BROOMFIELD, Colo. (SWF PR) — The recent resurgence in anti-satellite (ASAT) testing in space and growth in robotic rendezvous and proximity operations (RPOs) conducted for military and intelligence purposes have generated concerns from many countries about the increasingly contested nature of space. While many RPO activities are not directly aggressive or destructive themselves, they can lead to misconceptions or heightened tensions that could negatively impact space security and stability. Additionally, destructive ASAT tests have created thousands of pieces of orbital debris over the last several decades, which can pose long-term risks to all space activities.
Suborbital launch used to be a sleepy field that rarely attracted much public attention. Let’s face it, atmospheric research and student experiments are not front-page news. Sounding rockets don’t have the majesty and power of a Falcon 9 or Atlas V.

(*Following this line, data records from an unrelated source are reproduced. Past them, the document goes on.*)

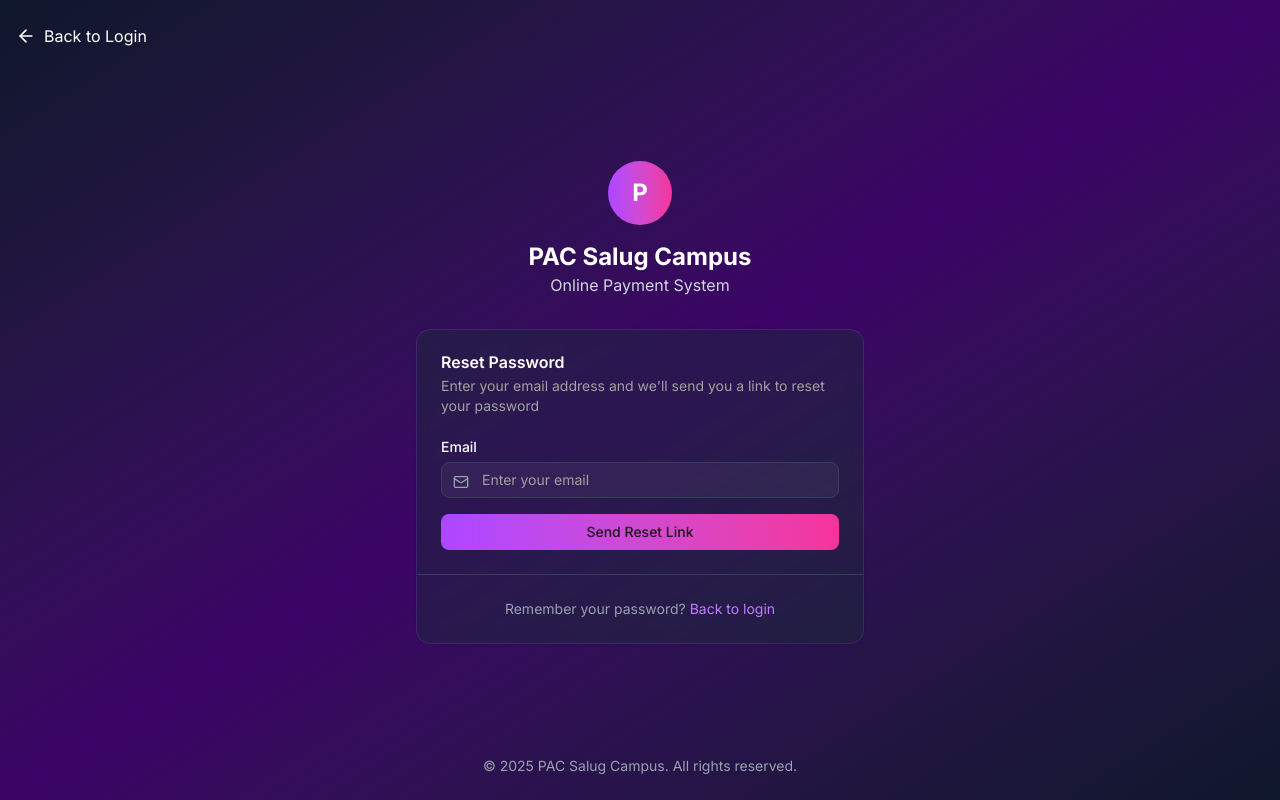
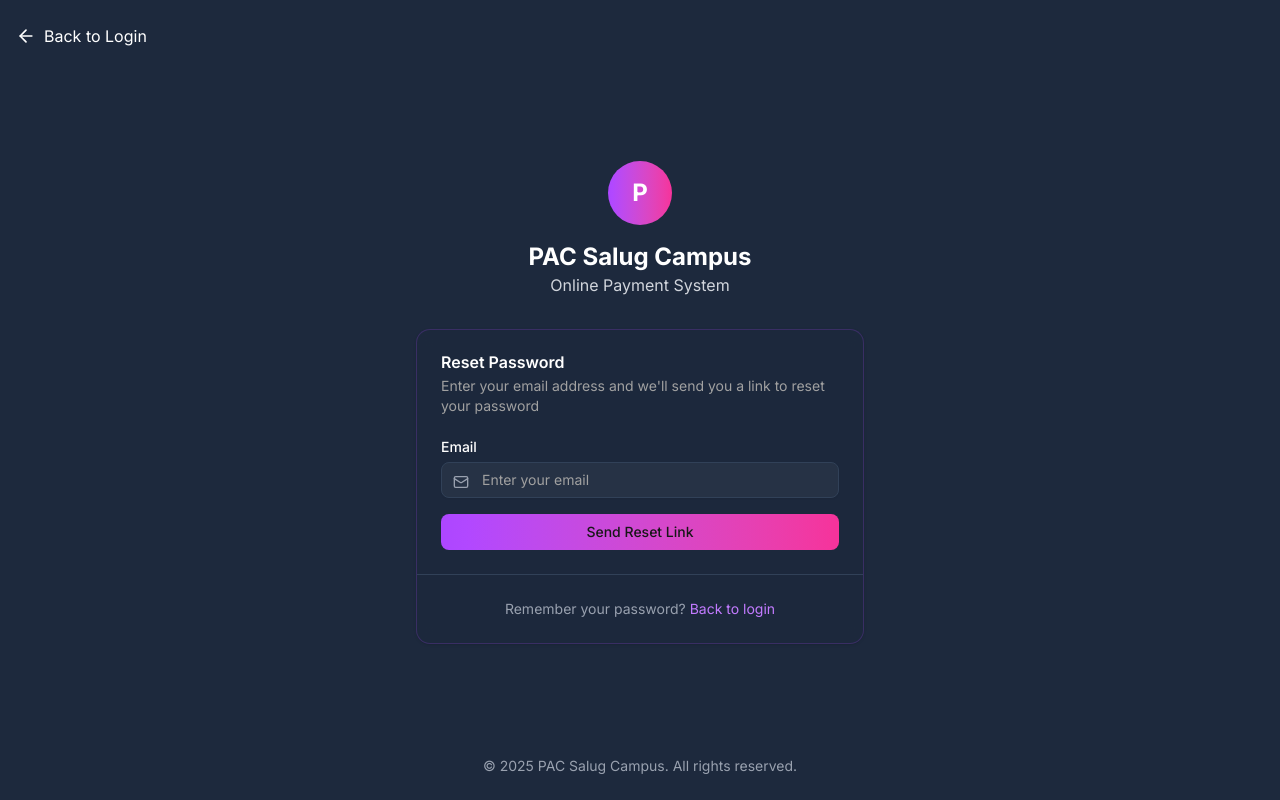
Before and after one commit to LemuelVelez/pac-online-payment, a Next.js app: page /login/forgot-password in a window 1280 px wide. Built offline with nearby package versions, Linux system fonts and the light colour scheme.

Commit message:
style(auth): unify background color and adjust demo login button text color

```diff
--- a/app/login/forgot-password/page.tsx
+++ b/app/login/forgot-password/page.tsx
@@ -36,7 +36,7 @@ export default function ForgotPasswordPage() {
     }
 
     return (
-        <div className="max-h-screen overflow-y-auto bg-gradient-to-br from-slate-900 via-purple-950 to-slate-900 flex flex-col min-h-screen">
+        <div className="max-h-screen overflow-y-auto bg-slate-800 flex flex-col min-h-screen">
             <header className="container mx-auto py-6 px-4">
                 <Link href="/login" className="flex items-center gap-2 text-white hover:text-purple-300 transition-colors">
                     <ArrowLeft className="h-5 w-5" />
--- a/app/login/page.tsx
+++ b/app/login/page.tsx
@@ -177,7 +177,7 @@ export default function LoginPage() {
                                                     key={cred.role}
                                                     variant="outline"
                                                     size="sm"
-                                                    className="text-xs border-slate-700 text-gray-300 hover:bg-slate-700 hover:text-white"
+                                                    className="text-xs border-slate-700 text-gray-900 hover:bg-slate-700 hover:text-white"
                                                     onClick={() => loginAsDemoUser(cred.email)}
                                                 >
                                                     {cred.role}
```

In recent years, exciting new entrants in the field and widespread streaming of launches have made suborbital flights exciting. Last year saw important suborbital flight tests by SpaceX, Blue Origin, Virgin Galactic and Skyrora that garnered worldwide interest.
PETERSON AIR FORCE BASE, Colo., Dec. 16, 2020 (US Space Command PR) — Russia has conducted a test of a direct-ascent anti-satellite (DA-ASAT) missile.

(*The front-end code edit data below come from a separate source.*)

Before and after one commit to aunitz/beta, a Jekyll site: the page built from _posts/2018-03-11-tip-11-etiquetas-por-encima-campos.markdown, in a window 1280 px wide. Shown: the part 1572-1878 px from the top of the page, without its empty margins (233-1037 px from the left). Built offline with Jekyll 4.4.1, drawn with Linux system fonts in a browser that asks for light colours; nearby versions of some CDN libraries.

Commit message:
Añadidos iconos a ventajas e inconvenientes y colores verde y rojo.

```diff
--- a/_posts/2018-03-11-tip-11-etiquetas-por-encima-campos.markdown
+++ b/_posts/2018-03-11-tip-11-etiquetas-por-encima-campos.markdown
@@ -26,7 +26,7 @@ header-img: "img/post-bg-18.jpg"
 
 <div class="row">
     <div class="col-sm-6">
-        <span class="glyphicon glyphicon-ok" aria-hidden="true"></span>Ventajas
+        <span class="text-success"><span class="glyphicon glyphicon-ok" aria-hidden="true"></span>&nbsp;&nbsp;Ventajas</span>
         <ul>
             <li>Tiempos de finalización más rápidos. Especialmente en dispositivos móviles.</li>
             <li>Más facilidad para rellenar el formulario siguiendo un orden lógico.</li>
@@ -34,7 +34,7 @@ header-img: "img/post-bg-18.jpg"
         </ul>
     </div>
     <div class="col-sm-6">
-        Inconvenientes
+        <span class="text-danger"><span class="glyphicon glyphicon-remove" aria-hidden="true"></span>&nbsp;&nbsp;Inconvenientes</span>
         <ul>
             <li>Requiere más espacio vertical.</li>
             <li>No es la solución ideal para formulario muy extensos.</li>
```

“Russia publicly claims it is working to prevent the transformation of outer space into a battlefield, yet at the same time Moscow continues to weaponize space by developing and fielding on-orbit and ground-based capabilities that seek to exploit U.S. reliance on space-based systems,” said U.S. Army Gen. James Dickinson, U.S. Space Command commander.